As you may have read in previous posts, we now have 4 dedicated guides who regularly volunteer in the new Window on Wild Lindisfarne building on Holy Island. Today, two of these volunteers have kindly given us an insight into what it's like to be a volunteer guide. David and Gill, who have been volunteers since 2008 as part of our little tern breeding project and volunteer guides since August, live locally and are very friendly and enthusiastic about helping out on the Reserve.
David and Gill write:
"It's not just the visitors to Holy Island who enjoy themselves. Volunteers with Natural England at the Window on Wildlife Lindisfarne (WOWL) have a good time chatting to people from across the globe and also get to watch some birds too.
A drake teal - one of the many beautiful birds seen from the WOWL in winter
During the summer months the large scrape contains very little water but the pond immediately outside the window is full. Flocks of linnets, up to 10 at a time, come to bathe and swallows and house martins skim the surface for flies. The odd wader visits and, of course, there are many, many human visitors on the Island coming into WOWL - over 50 per hour. The bird and sheep footprints cut into the floor tiles give the kids something to look at and the grown-ups can enjoy the birds. There are also plenty of sheep to see too!
In the winter, the pond just outside the window is little used but the scrape fills up and we get good views of light-bellied brent geese, oystercatchers, shoveler, wigeon, teal, curlew on most days. The smarter looking birds like the oystercatchers draw the “oohs” and “aws” and geese surprise people when they learn about the long flight they have taken to reach our shores. The visiting birds really welcome the fresh water area on this coastal site, very important for having a good clean up and a drink! In the winter, some people come in grateful to be out of the wind but they warm to the view outside the window. Everyone enjoys a chat, sometimes brief and sometimes longer. Some visitors arrive with telescopes and binoculars and are a good source of information about what is around the Island.
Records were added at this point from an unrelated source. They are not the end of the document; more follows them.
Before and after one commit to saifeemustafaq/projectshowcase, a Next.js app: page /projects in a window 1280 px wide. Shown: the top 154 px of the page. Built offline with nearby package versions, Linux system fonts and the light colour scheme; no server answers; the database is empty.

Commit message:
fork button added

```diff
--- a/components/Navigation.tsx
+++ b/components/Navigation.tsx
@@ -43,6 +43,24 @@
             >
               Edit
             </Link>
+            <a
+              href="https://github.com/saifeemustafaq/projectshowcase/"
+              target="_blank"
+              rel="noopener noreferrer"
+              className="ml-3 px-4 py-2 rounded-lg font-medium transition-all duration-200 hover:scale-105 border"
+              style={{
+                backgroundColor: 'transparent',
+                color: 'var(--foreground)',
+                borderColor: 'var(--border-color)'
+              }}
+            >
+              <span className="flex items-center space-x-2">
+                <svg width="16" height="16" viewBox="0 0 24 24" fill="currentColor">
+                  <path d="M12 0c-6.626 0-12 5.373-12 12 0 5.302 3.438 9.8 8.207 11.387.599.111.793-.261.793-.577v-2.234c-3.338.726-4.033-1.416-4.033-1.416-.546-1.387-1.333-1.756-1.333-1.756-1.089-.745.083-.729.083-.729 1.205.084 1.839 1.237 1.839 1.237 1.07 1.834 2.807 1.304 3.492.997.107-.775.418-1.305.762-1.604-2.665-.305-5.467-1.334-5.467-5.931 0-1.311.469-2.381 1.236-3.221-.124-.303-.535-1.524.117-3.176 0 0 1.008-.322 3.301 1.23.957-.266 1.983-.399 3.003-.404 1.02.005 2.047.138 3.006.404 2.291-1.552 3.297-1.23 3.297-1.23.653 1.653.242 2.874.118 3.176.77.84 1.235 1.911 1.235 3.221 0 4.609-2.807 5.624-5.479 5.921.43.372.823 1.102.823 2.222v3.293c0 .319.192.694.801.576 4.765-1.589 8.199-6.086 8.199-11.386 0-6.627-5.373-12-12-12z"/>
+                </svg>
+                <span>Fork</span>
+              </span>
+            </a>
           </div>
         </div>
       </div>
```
Visitors at the Window on Wild Lindisfarne
Visitors are often surprised to learn that good views of seals are possible, with a great vantage point being the old coastguard tower. To get here, visitors can walk past the harbour with its up-turned boats now acting as sheds. Some are interested to see plants or in the social and industrial history of the Island and ask about the castle, harbour, lookout and priory. Others want to walk to the hide at the Lough to see more birds and to understand how Natural England is providing habitats for wildlife. Whatever their interest there is plenty for visitors to see and do. WOWL is also the start of the Reserve’s self-guided Nature Trail, as here you can pick up a leaflet which contain trail details and a map. This fantastic walk takes you along historic raised waggonways past the Lough hide and through the dunes."
David and Gill will be making regular contributions to our blog, updating on what can be seen around the Reserve and goings-on at the Window on Wild Lindisfarne. We look forward to more from our volunteer guides!